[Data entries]

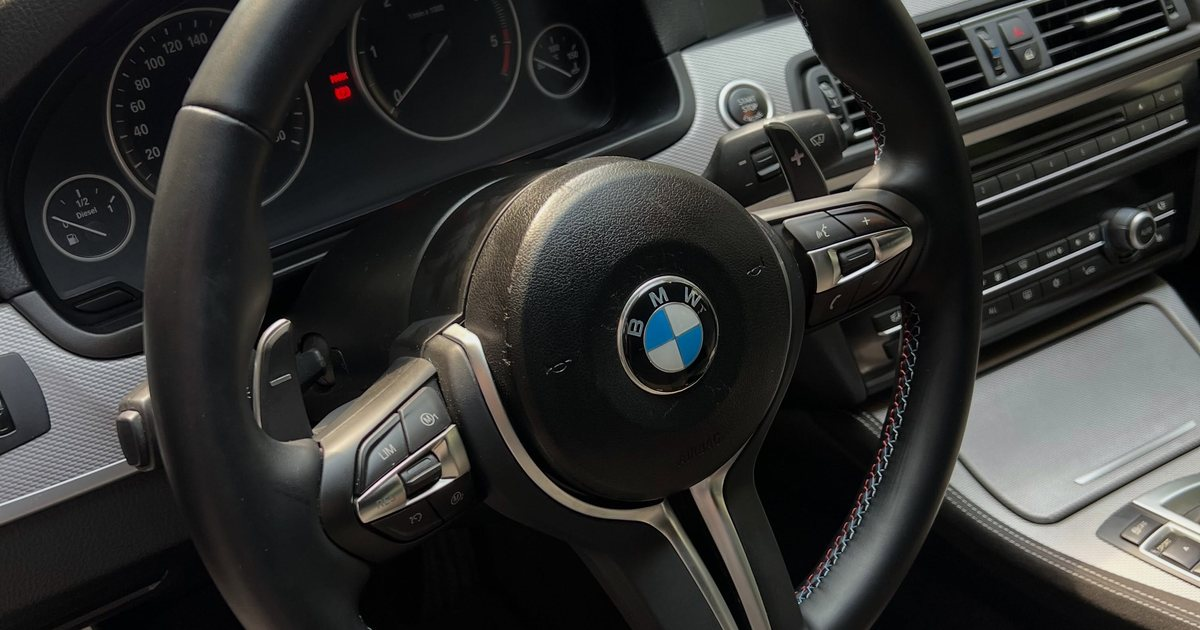
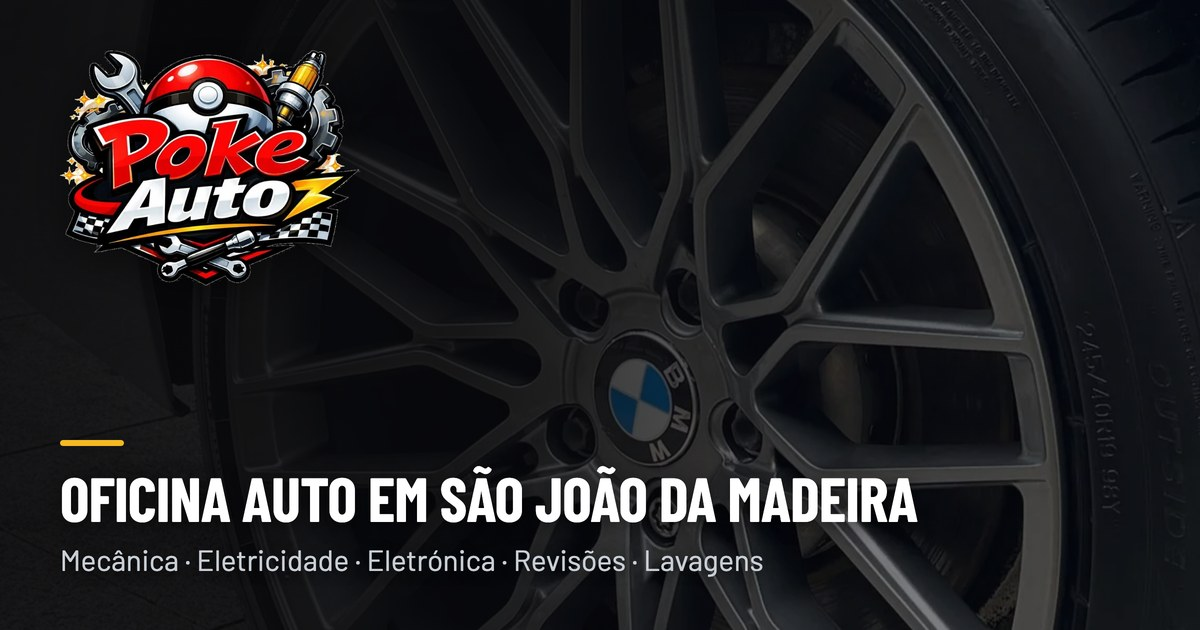
Repõe o cartão de partilha, agora gerado a partir dos dados
Quando troquei a fotografia do topo, regenerei o assets/img/og.jpg como um
simples recorte dessa fotografia. Perdeu-se o que tornava a pré-visualização
útil: sem o logótipo e sem o nome da terra, um recorte de uma jante não diz a
ninguém de quem é o link que acabou de receber no WhatsApp.

Volta o cartão desenhado — fotografia escurecida, logótipo, filete dourado,
título e a linha de serviços — mas em vez de ser um ficheiro fixo passa a ser
gerado pelo .github/scripts/og.py a partir do data/site.json. Assim não fica a
mentir no dia em que o cliente mudar o título no backoffice.

Como é feito: escreve-se um HTML temporário, serve-se a pasta num servidor
local e fotografa-se em Chrome headless a 1200x630 com deviceScaleFactor 2.
Usa as fontes auto-alojadas do site (Barlow Condensed) e as cores da marca, em
vez de as reinventar com uma biblioteca de imagem — que foi o que deu a
tipografia genérica da primeira versão.

- Campos novos no backoffice: título, linha de serviços e fotografia de fundo.
- Regenera-se só quando o conteúdo muda (assinatura do HTML), senão o
  repositório crescia com um JPEG diferente a cada publicação.
- O endereço leva ?v=<assinatura>. O WhatsApp e o Facebook guardam a
  pré-visualização pelo URL: sem isso, quem já partilhou o link continuava a
  ver o cartão antigo durante semanas. O JSON-LD aponta para o mesmo endereço.
- Se a geração falhar, não trava a publicação: fica a imagem anterior. O site
[…]

diff --git a/index.html b/index.html
@@ -17,7 +17,7 @@
   <meta property="og:site_name" content="PokeAuto" />
   <meta property="og:title" content="Oficina auto em São João da Madeira | PokeAuto" />
   <meta property="og:description" content="Oficina multimarca em São João da Madeira: mecânica, eletricidade, eletrónica automóvel, revisão completa, lavagens e higienização do ar condicionado. Rua da Liberdade, 53." />
-  <meta property="og:image" content="https://renatovalente5.github.io/PokeAuto/assets/img/og.jpg" />
+  <meta property="og:image" content="https://renatovalente5.github.io/PokeAuto/assets/img/og.jpg?v=a6eccc4d62ec" />
   <meta property="og:image:width" content="1200" />
   <meta property="og:image:height" content="630" />
   <meta property="og:image:alt" content="PokeAuto — oficina auto em São João da Madeira" />
@@ -51,7 +51,7 @@
       "description": "Oficina automóvel multimarca em São João da Madeira: mecânica, eletricidade, eletrónica automóvel, revisão completa, lavagens e higienização do ar condicionado.",
       "url": "https://renatovalente5.github.io/PokeAuto/",
       "logo": "https://renatovalente5.github.io/PokeAuto/assets/img/logo-760.webp",
-      "image": "https://renatovalente5.github.io/PokeAuto/assets/img/og.jpg",
+      "image": "https://renatovalente5.github.io/PokeAuto/assets/img/og.jpg?v=a6eccc4d62ec",
       "telephone": "+351922022364",
       "priceRange": "€€",
       "address": {

diff --git a/.github/scripts/og.py b/.github/scripts/og.py
@@ -1,0 +1,246 @@
+# -*- coding: utf-8 -*-
+"""
+Cartão de partilha (assets/img/og.jpg) — 1200x630
+==================================================
+É a imagem que aparece quando alguém partilha o site no WhatsApp, no Facebook
+ou no Messenger. Durante um tempo foi só um recorte da fotografia do topo, e
+perdeu-se o que a tornava útil: sem o logótipo e sem o nome da terra, um
+recorte de uma jante não diz a ninguém de quem é o link.
+
+O cartão é DESENHADO, não recortado: fotografia de fundo escurecida, logótipo,
+filete dourado, título e a linha de serviços. E é gerado a partir do
+data/site.json, para não ficar a mentir no dia em que o cliente mudar o título
+no backoffice.
+
+Como é feito: escreve-se um HTML temporário, serve-se a pasta do projecto num
+servidor local e fotografa-se em Chrome headless a 1200x630. Assim usa as
+fontes auto-alojadas e as cores da marca — em vez de as reinventar com uma
+biblioteca de imagem, que foi o que deu a tipografia genérica da primeira versão.
+
+Corre depois do webp.py e antes do prerender.py.
+
+Uso:  python3 .github/scripts/og.py [--verificar]
+"""
+import hashlib
+import json
+import os
+import socket
+import socketserver
+import sys
+import threading
+import http.server
+
+AQUI = os.path.dirname(os.path.abspath(__file__))
+RAIZ = os.path.dirname(os.path.dirname(AQUI))
+sys.path.insert(0, AQUI)
+
+DESTINO = os.path.join(RAIZ, 'assets', 'img', 'og.jpg')
+TEMP_HTML = os.path.join(RAIZ, '_og.html')
+LARGURA, ALTURA = 1200, 630
+
+PADRAO = {
+    'titulo': 'Oficina auto em São João da Madeira',
+    'subtitulo': 'Mecânica · Eletricidade · Eletrónica · Revisões · Lavagens',
+    'foto': 'faixa-jante',
+}
+
+
+def esc(t):
+    return (str(t).replace('&', '&amp;').replace('<', '&lt;')
+            .replace('>', '&gt;').replace('"', '&quot;'))
+
+
+def ler_site():
+    with open(os.path.join(RAIZ, 'data', 'site.json'), encoding='utf-8') as f:
+        return json.load(f)
+
+
+def escolher_foto(nome):
+    """Maior variante disponível daquele nome base, ou a jante como recurso."""
+    pasta = os.path.join(RAIZ, 'assets', 'img', 'trabalhos')
+    base = os.path.splitext(os.path.basename(str(nome or '')))[0]
+    import re
+    base = re.sub(r'-\d{2,4}$', '', base) or PADRAO['foto']
+    cands = []
+    for f in os.listdir(pasta):
+        m = re.match(r'^' + re.escape(base) + r'-(\d+)\.webp$', f)
+        if m:
+            cands.append((int(m.group(1)), 'assets/img/trabalhos/' + f))
+    if not cands:
+        return 'assets/img/trabalhos/faixa-jante-1800.webp'
+    return max(cands)[1]
+
+
+def montar_html(og):
+    foto = escolher_foto(og.get('foto'))
+    return """<!doctype html>
+<html lang="pt-PT"><head><meta charset="utf-8">
+<link rel="stylesheet" href="assets/css/fonts.css">
+<style>
+  /* Sem o base.css de propósito: só as fontes. O base.css tem uma regra
+     global para as imagens, pensada para a página, que aqui só cria
+     surpresas. */
+  :root{--dourado:#F5B921;--prata:#C9CFD6;--preto:#0B0B0D;
+    --f-display:'Barlow Condensed','Arial Narrow',sans-serif;
+    --f-corpo:'Barlow',system-ui,sans-serif;}
+  *{margin:0;padding:0;box-sizing:border-box;}
+  html,body{background:var(--preto);}
+  .og{position:relative;width:%(w)dpx;height:%(h)dpx;overflow:hidden;
+      font-family:var(--f-corpo);}
+  .og__foto{position:absolute;inset:0;width:100%%;height:100%%;object-fit:cover;
+      object-position:50%% 46%%;display:block;}
+  /* Véu forte do lado esquerdo, onde assenta o texto, e leve à direita, para a
+     fotografia continuar a ler-se. */
+  .og__veu{position:absolute;inset:0;
+      background:linear-gradient(100deg, rgba(9,9,11,.94) 0%%, rgba(9,9,11,.82) 40%%,
+                 rgba(9,9,11,.46) 68%%, rgba(9,9,11,.30) 100%%);}
+  .og__corpo{position:absolute;inset:0;display:flex;flex-direction:column;
+      /* flex-start e não o stretch por omissão: numa coluna, o stretch estica
+         o logótipo a toda a largura e deforma-o. */
+      align-items:flex-start;justify-content:space-between;
+      padding:50px 60px 52px;}
+  .og__logo{width:300px;height:auto;display:block;
+      filter:drop-shadow(0 6px 22px rgba(0,0,0,.55));}
+  .og__filete{width:64px;height:6px;border-radius:3px;background:var(--dourado);
+      margin-bottom:20px;}
+  .og__tit{font-family:var(--f-display);font-weight:700;text-transform:uppercase;
+      font-size:%(ft)dpx;line-height:1;letter-spacing:-.01em;color:#fff;
+      text-shadow:0 3px 18px rgba(0,0,0,.55);}
+  .og__sub{margin-top:14px;font-size:29px;line-height:1.25;color:var(--prata);
+      text-shadow:0 2px 12px rgba(0,0,0,.55);}
+</style></head><body>
+<div class="og">
+  <img class="og__foto" src="%(foto)s" alt="">
+  <div class="og__veu"></div>
+  <div class="og__corpo">
+    <img class="og__logo" src="assets/img/logo-760.webp" alt="">
+    <div>
+      <div class="og__filete"></div>
+      <h1 class="og__tit">%(tit)s</h1>
+      <p class="og__sub">%(sub)s</p>
+    </div>
+  </div>
+</div>
+</body></html>""" % {
+        'w': LARGURA, 'h': ALTURA, 'foto': esc(foto),
+        'tit': esc(og.get('titulo') or PADRAO['titulo']),
+        'sub': esc(og.get('subtitulo') or PADRAO['subtitulo']),
+        # títulos longos encolhem, para nunca transbordarem do cartão
+        'ft': 62 if len(str(og.get('titulo') or PADRAO['titulo'])) <= 38 else 52,
+    }
+
+
+def porta_livre():
+    s = socket.socket()
+    s.bind(('127.0.0.1', 0))
+    p = s.getsockname()[1]
+    s.close()
+    return p
+
+
+def gerar(html):
+    from cdp import Chrome
+    import base64
+
+    class Silencioso(http.server.SimpleHTTPRequestHandler):
+        def log_message(self, *a):
+            pass
+
+    porta = porta_livre()
+    srv = socketserver.TCPServer(
+        ('127.0.0.1', porta), lambda *a, **k: Silencioso(*a, directory=RAIZ, **k))
+    threading.Thread(target=srv.serve_forever, daemon=True).start()
+    with open(TEMP_HTML, 'w', encoding='utf-8') as f:
+        f.write(html)
+    c = Chrome(porta=porta_livre())
+    try:
+        c.cmd('Emulation.setDeviceMetricsOverride', width=LARGURA, height=ALTURA,
+              deviceScaleFactor=2, mobile=False)
+        c.abrir('http://127.0.0.1:%d/_og.html' % porta, espera=3.0)
+        # as fontes têm de estar carregadas antes da fotografia
+        c.js("document.fonts && document.fonts.ready")
+        import time
+        time.sleep(1.6)
+        r = c.cmd('Page.captureScreenshot', format='png')
+        bruto = base64.b64decode(r['data'])
+    finally:
+        c.fechar()
+        srv.shutdown()
+        if os.path.exists(TEMP_HTML):
+            os.remove(TEMP_HTML)
+
+    from PIL import Image
+    import io
+    im = Image.open(io.BytesIO(bruto)).convert('RGB')
+    if im.size != (LARGURA, ALTURA):
+        im = im.resize((LARGURA, ALTURA), Image.LANCZOS)
+    im.save(DESTINO, 'JPEG', quality=88, optimize=True, progressive=True)
+    return os.path.getsize(DESTINO)
+
+
+def marcar_urls(marca):
+    """Actualiza ?v= nos metadados de partilha das quatro páginas."""
+    import glob
+    import re
+    alvos = [os.path.join(RAIZ, 'index.html')] + sorted(glob.glob(os.path.join(RAIZ, 'legal', '*.html')))
+    mudados = 0
+    for p in alvos:
+        with open(p, encoding='utf-8') as f:
+            s = f.read()
+        novo = re.sub(r'(assets/img/og\.jpg)(\?v=[0-9a-f]+)?', r'\1?v=' + marca, s)
+        if novo != s:
+            with open(p, 'w', encoding='utf-8') as f:
+                f.write(novo)
+            mudados += 1
+    if mudados:
+        print('og: %d páginas com o novo endereço da imagem' % mudados)
+
+
+def main():
+    verificar = '--verificar' in sys.argv
+    site = ler_site()
+    og = site.get('og') or {}
+    html = montar_html(og)
+
+    # A assinatura muda quando muda o conteúdo do cartão. Sem isto, o workflow
+    # regenerava o JPEG a cada publicação e o repositório crescia com um
+    # ficheiro binário diferente de cada vez, sem nada ter mudado.
+    marca = hashlib.sha1(html.encode('utf-8')).hexdigest()[:12]
+    reg = os.path.join(RAIZ, 'assets', 'img', '.og.json')
+    try:
+        with open(reg, encoding='utf-8') as f:
+            anterior = json.load(f).get('assinatura')
+    except (IOError, ValueError):
+        anterior = None
+
+    if anterior == marca and os.path.exists(DESTINO):
+        # O ficheiro está bem, mas as páginas podem não estar: uma página nova
+        # nasce sem o ?v=. Marcar é barato e mantém tudo coerente.
+        marcar_urls(marca)
+        print('og: cartão de partilha já em dia.')
+        return 0
+    if verificar:
+        print('og: cartão de partilha desactualizado.')
+        return 1
+
+    try:
+        tam = gerar(html)
+    except Exception as e:
+        # Não travar a publicação por causa da imagem de partilha: o site
+        # continua correcto, só a pré-visualização é que fica a anterior.
+        print('og: não foi possível gerar (%s). Fica a imagem anterior.' % e)
+        return 0
+    with open(reg, 'w', encoding='utf-8') as f:
+        json.dump({'assinatura': marca}, f, ensure_ascii=False, indent=1)
+        f.write('\n')
+    # O WhatsApp e o Facebook guardam a pré-visualização pelo URL. Sem mudar o
+    # URL, quem já partilhou o link continuava a ver o cartão antigo durante
+    # semanas. A versão vai no endereço, não no nome do ficheiro, para o
+    # ficheiro em si continuar a ser assets/img/og.jpg.
+    marcar_urls(marca)
+    print('og: cartão de partilha gerado (%.0f KB)' % (tam / 1024.0))
+    return 0
+
+
+if __name__ == '__main__':
+    sys.exit(main())

diff --git a/.github/scripts/prerender.py b/.github/scripts/prerender.py
@@ -257,6 +257,21 @@ def aplicar_legal(html, site):
     return html, len(re.findall(r'id="bloco-legal"', html))
 
 
+def versao_og():
+    """?v= do cartão de partilha, para o JSON-LD apontar para o mesmo ficheiro
+    que os metadados do Open Graph.
+
+    O `json` é importado aqui dentro porque este módulo não o importa no topo —
+    o `except` engolia o NameError e devolvia vazio em silêncio."""
+    import json as _j
+    try:
+        with open(os.path.join(RAIZ, 'assets', 'img', '.og.json'), encoding='utf-8') as f:
+            m = _j.load(f).get('assinatura')
+        return ('?v=' + m) if m else ''
+    except (IOError, ValueError, KeyError):
+        return ''
+
+
 def escapar(t):
     return (t.replace('&', '&amp;').replace('<', '&lt;').replace('>', '&gt;'))
 
@@ -575,7 +590,8 @@ def construir_jsonld(raiz):
                         'e higienização do ar condicionado.'),
         'url': SITE + '/',
         'logo': SITE + '/assets/img/logo-760.webp',
-        'image': SITE + '/assets/img/og.jpg',
+        # mesma versão que o og:image, para o Google não guardar duas
+        'image': SITE + '/assets/img/og.jpg' + versao_og(),
         'telephone': '+' + (c.get('telefone_intl') or ''),
         'priceRange': '€€',
         'address': {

* **Requirement**
Whichever lines of the records above hold the word "ficheiro" should all be copied out.

* **Written solution**
título e a linha de serviços — mas em vez de ser um ficheiro fixo passa a ser
+    # ficheiro binário diferente de cada vez, sem nada ter mudado.
+        # O ficheiro está bem, mas as páginas podem não estar: uma página nova
+    # semanas. A versão vai no endereço, não no nome do ficheiro, para o
+    # ficheiro em si continuar a ser assets/img/og.jpg.
+    """?v= do cartão de partilha, para o JSON-LD apontar para o mesmo ficheiro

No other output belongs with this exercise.